10% of Harvard Donation


John Paulson, a wealthy hedge fund manager just donated $400 million to the Harvard School of Engineering, which will now bear his name. I have a hard time imagining how exciting it must be to get that check! To be able to cut that check!

But now that I'm thinking about it, I'm not sure an Ivy League school would be my first choice. Or even my second. I'm not the only one to think this. Author Malcom Gladwell had a rather poignant quote on Twitter, and Vox had an article earlier in May along the same lines.

So I wondered what could have been done with just 10% of his donation if it had been given to a highly effective charity? Harvard still gets $396 million (nothing to sniff at), John probably still gets the department named after him, and a nonprofit can make a huge difference in thousands, or millions of lives. So what is that other $40,000,000 really worth?

Here is the breakdown if just 10% of that had gone to any one of these highly effective charities:

  • 50,000,000 children protected from schistosomiasis for one year by SCI
  • 400,000,000 children dewormed, or 4,444,444 people provided clean water for one year by Evidence Action
  • 36,000 households funded (averaging 5 people each) by GiveDirectly
  • 24,096,385 people protected from malaria or 11,986 lives saved by the The Against Malaria Foundation
  • 26,666 schools built, or 222,222 hand washing stations, or 400,000 latrines built by Oxfam
  • 1,355,200 women transported, or 75,288 complete reparative surgeries completed by Fistula Foundation
  • 800,000 people cured of blindness via surgery, or 266 rural hospitals built by The Seva Foundation
  • 153,846,153 people provided with micronutrient food fortification for one year by Project Healthy Children
  • 1,600,000 people given high quality healthcare in rural Nepal by Possible
  • 2,250,984 years of healthy life provided by Population Services International

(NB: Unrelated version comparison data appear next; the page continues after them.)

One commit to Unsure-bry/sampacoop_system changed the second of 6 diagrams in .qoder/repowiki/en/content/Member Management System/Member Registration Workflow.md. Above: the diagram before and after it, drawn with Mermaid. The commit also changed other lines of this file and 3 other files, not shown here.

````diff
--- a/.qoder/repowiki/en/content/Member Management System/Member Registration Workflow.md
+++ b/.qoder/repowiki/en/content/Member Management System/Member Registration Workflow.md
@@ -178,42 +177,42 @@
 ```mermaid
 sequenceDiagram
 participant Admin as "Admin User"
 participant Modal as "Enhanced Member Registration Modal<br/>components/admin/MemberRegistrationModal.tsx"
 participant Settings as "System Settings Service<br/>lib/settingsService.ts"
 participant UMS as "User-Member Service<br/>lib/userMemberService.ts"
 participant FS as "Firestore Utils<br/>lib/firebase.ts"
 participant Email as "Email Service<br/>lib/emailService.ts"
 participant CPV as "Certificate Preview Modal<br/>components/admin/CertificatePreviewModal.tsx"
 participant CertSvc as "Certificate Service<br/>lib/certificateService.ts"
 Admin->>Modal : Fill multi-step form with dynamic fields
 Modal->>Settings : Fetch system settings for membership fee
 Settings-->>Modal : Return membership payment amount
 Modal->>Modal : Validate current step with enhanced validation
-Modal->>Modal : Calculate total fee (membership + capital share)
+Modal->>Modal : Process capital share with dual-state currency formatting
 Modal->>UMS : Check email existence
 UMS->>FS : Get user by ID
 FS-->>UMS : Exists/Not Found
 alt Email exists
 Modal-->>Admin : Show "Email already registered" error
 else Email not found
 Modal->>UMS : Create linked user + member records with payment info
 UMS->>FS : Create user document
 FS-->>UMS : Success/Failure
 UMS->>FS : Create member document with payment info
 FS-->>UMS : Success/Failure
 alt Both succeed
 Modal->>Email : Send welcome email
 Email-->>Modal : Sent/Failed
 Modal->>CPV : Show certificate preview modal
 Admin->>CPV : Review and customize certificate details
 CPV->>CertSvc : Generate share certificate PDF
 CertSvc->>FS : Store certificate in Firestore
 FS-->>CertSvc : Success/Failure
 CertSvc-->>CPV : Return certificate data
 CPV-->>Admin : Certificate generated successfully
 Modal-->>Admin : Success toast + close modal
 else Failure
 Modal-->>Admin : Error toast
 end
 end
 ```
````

Any one of these things could be done with just 10% of his donation. Just 10% for what he already allotted to give away anyway.

Numbers via The Life You Can Save's this nifty charity impact calculator